- Exercise aim -
Your answer consists of the lines in the data that contain "Attendance". Copy each of them.

┄┄┄┄┄┄┄┄┄┄

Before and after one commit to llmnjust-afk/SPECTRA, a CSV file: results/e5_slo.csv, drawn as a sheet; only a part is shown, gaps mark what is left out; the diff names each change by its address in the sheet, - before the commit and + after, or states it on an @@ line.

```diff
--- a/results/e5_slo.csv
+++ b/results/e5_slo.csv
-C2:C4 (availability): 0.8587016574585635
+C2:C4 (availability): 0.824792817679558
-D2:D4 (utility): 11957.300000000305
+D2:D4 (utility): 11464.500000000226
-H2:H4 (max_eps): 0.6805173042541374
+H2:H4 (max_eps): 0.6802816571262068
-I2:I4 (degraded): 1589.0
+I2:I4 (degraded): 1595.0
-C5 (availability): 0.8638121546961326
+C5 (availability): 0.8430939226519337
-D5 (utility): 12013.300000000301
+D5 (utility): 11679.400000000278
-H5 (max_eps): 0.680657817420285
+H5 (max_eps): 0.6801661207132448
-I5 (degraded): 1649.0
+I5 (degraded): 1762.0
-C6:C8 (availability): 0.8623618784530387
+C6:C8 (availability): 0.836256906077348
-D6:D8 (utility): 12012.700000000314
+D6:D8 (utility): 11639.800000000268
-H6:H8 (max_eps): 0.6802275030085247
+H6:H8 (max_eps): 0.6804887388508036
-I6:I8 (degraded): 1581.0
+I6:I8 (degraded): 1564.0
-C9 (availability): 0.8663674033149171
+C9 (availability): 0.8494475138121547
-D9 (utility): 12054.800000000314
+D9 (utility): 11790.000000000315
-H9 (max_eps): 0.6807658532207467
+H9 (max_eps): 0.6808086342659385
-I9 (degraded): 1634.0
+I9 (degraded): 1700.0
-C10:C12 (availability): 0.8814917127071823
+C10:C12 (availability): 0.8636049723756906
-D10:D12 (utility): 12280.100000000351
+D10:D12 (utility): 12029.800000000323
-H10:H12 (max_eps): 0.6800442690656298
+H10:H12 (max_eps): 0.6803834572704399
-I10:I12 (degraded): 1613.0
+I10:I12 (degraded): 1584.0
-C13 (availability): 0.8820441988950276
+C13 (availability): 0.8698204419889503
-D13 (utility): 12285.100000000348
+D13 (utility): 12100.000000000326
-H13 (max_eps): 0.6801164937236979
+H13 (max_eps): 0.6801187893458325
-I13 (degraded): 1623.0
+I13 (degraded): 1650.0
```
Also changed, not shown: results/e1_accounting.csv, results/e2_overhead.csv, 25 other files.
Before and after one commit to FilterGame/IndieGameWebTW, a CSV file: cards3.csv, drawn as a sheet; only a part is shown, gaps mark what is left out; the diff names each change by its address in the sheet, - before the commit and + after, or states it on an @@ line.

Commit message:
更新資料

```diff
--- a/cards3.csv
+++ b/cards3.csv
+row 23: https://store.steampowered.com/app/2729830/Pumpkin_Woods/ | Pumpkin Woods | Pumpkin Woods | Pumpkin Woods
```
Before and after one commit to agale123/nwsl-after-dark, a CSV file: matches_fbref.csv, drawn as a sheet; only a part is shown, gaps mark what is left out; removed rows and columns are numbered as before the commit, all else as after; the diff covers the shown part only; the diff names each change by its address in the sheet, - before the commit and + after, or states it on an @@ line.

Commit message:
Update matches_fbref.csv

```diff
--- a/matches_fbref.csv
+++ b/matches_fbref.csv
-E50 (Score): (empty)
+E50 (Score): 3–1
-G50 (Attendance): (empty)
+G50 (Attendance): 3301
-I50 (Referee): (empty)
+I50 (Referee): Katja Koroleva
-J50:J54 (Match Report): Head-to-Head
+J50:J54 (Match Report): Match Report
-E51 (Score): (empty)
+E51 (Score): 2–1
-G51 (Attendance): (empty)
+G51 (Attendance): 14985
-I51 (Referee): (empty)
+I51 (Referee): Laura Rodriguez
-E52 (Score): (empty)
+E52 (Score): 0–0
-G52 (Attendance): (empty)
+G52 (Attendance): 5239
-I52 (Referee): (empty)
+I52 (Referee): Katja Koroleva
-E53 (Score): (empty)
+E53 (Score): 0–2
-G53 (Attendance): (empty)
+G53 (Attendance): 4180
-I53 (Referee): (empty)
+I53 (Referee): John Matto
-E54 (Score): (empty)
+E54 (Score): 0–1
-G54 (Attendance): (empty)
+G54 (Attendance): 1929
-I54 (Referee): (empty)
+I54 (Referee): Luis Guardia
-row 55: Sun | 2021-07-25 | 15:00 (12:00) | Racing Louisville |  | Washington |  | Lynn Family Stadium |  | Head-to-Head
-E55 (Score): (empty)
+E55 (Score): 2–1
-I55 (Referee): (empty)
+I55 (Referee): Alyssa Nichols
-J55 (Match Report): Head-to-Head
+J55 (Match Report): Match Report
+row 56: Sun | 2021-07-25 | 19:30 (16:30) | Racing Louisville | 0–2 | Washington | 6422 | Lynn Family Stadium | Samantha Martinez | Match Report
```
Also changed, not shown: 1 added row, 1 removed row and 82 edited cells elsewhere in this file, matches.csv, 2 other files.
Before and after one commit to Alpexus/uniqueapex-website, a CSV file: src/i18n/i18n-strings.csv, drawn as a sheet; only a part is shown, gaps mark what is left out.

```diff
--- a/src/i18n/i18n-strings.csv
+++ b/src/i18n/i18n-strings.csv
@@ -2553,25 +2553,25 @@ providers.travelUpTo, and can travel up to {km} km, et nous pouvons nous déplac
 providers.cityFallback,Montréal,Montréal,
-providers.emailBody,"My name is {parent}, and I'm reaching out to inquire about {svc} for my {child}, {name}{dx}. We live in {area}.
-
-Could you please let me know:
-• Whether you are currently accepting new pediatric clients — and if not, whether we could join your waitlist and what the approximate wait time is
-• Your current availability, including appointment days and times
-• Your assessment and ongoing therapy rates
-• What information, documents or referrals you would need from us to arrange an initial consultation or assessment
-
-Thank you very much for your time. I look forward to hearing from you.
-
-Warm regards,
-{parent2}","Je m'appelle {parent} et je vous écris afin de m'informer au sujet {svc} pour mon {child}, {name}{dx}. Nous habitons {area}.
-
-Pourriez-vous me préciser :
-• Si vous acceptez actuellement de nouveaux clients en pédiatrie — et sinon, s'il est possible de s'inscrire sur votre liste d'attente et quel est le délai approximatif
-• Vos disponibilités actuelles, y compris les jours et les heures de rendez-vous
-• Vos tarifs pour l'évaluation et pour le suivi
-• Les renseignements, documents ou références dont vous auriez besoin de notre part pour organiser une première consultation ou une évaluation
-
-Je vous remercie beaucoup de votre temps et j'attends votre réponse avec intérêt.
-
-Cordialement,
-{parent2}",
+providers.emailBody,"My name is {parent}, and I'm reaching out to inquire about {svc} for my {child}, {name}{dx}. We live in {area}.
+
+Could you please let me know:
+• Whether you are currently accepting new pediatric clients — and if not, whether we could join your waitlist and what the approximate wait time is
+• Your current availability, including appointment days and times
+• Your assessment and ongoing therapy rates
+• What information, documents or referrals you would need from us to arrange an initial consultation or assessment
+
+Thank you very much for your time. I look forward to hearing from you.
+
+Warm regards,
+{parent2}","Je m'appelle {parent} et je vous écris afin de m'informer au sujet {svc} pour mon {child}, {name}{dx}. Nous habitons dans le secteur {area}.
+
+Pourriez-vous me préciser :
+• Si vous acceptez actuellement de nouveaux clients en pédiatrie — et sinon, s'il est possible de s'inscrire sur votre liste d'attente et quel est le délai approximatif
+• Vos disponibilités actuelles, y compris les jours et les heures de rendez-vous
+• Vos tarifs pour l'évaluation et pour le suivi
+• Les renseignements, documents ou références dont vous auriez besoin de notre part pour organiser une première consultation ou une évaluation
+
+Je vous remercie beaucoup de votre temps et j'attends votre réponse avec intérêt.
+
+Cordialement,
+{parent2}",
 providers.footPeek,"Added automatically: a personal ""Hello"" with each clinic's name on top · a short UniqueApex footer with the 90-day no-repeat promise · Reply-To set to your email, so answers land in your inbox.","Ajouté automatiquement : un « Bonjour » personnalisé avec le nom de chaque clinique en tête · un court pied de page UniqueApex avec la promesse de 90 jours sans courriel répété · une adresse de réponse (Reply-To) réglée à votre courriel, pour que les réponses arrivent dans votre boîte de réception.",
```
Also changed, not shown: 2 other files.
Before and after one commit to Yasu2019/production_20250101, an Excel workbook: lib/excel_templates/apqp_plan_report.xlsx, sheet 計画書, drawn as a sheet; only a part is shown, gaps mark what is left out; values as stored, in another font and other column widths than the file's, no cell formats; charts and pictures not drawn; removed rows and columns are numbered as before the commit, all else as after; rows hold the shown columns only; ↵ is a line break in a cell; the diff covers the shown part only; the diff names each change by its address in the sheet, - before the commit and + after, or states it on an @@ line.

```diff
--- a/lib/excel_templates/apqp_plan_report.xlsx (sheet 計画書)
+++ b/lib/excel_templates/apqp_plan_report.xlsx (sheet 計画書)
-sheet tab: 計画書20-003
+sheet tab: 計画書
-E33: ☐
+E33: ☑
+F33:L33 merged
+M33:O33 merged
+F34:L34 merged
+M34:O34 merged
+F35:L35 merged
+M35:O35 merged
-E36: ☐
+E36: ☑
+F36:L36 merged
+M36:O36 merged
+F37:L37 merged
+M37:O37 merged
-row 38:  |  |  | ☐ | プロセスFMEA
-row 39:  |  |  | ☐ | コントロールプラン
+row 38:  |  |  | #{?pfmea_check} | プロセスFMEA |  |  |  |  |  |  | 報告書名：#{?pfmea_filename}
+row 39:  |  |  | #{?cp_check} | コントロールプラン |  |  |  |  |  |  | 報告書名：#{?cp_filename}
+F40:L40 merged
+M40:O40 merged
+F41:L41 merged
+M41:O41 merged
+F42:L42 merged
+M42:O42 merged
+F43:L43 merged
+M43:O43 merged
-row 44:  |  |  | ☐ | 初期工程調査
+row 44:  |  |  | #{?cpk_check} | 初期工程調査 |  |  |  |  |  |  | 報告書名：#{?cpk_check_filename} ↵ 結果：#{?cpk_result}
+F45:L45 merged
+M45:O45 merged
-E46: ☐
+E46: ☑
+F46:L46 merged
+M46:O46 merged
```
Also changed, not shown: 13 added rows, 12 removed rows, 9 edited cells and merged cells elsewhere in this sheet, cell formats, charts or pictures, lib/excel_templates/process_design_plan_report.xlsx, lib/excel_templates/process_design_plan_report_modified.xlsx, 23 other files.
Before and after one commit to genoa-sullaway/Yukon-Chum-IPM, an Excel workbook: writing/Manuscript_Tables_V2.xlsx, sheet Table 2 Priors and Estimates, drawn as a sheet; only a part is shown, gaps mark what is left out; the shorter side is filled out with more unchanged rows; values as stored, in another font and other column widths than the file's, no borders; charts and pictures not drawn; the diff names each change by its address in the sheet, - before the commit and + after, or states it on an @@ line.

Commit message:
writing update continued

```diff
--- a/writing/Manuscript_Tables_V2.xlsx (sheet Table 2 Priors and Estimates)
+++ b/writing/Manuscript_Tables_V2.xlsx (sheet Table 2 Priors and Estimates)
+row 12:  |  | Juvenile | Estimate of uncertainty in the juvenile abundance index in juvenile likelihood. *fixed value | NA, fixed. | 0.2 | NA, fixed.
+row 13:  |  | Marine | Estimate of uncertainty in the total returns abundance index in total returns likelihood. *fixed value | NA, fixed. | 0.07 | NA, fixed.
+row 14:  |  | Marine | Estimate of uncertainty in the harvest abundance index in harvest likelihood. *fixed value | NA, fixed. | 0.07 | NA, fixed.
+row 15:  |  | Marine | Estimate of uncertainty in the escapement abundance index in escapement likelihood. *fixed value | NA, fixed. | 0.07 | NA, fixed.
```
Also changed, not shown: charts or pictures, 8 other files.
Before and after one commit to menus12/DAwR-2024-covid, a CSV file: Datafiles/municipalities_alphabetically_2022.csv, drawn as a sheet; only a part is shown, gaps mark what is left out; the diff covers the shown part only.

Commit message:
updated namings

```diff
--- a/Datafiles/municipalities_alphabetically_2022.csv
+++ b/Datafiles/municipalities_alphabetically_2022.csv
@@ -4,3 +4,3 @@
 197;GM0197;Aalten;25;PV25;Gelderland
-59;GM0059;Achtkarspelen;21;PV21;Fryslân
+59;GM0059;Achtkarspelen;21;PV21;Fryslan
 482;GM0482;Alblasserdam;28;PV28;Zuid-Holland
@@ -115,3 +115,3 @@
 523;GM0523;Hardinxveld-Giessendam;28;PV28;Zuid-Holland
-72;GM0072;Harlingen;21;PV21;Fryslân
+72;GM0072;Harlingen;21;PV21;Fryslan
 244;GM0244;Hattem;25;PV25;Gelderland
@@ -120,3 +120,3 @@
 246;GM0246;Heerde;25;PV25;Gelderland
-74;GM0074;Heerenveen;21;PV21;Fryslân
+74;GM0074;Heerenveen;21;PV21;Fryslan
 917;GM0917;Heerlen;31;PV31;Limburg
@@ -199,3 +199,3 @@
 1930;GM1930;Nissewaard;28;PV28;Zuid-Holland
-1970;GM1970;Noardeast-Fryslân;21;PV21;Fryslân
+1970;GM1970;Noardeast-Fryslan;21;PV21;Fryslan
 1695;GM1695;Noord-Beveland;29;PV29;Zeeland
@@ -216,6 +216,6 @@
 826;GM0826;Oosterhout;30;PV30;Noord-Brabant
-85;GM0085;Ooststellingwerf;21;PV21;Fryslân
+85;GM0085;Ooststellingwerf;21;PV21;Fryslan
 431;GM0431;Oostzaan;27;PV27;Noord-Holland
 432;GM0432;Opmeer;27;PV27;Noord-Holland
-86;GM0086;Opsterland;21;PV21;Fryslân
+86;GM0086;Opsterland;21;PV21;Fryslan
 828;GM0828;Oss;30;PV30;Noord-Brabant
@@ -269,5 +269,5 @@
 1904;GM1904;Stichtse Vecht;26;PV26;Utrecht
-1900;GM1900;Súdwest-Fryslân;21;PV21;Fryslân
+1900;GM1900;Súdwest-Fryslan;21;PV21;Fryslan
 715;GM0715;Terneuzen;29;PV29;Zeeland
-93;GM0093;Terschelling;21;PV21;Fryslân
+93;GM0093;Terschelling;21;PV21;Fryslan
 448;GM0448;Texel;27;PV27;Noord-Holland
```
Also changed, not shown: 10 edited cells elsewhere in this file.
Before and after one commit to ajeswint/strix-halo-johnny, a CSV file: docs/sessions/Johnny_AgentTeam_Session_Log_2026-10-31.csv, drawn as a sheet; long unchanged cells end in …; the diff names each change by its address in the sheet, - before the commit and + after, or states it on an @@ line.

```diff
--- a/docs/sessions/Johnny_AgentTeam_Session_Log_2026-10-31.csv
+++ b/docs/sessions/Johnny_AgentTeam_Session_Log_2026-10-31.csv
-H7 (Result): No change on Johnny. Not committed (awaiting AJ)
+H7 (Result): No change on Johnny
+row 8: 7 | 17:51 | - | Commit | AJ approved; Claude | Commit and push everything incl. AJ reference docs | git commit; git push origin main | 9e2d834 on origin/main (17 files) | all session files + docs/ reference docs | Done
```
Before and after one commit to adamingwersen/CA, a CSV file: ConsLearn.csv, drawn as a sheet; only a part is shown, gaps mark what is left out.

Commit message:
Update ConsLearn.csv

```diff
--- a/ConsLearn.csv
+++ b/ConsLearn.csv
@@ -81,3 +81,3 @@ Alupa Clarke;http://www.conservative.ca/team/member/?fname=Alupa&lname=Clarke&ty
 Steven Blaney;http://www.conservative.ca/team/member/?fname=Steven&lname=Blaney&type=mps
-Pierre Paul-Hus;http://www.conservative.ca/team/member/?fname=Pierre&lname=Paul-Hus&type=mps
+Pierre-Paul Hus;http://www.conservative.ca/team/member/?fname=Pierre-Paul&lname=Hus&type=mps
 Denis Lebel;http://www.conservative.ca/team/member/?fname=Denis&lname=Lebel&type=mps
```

┄┄┄┄┄┄┄┄┄┄

- Task response -
-G50 (Attendance): (empty)
+G50 (Attendance): 3301
-G51 (Attendance): (empty)
+G51 (Attendance): 14985
-G52 (Attendance): (empty)
+G52 (Attendance): 5239
-G53 (Attendance): (empty)
+G53 (Attendance): 4180
-G54 (Attendance): (empty)
+G54 (Attendance): 1929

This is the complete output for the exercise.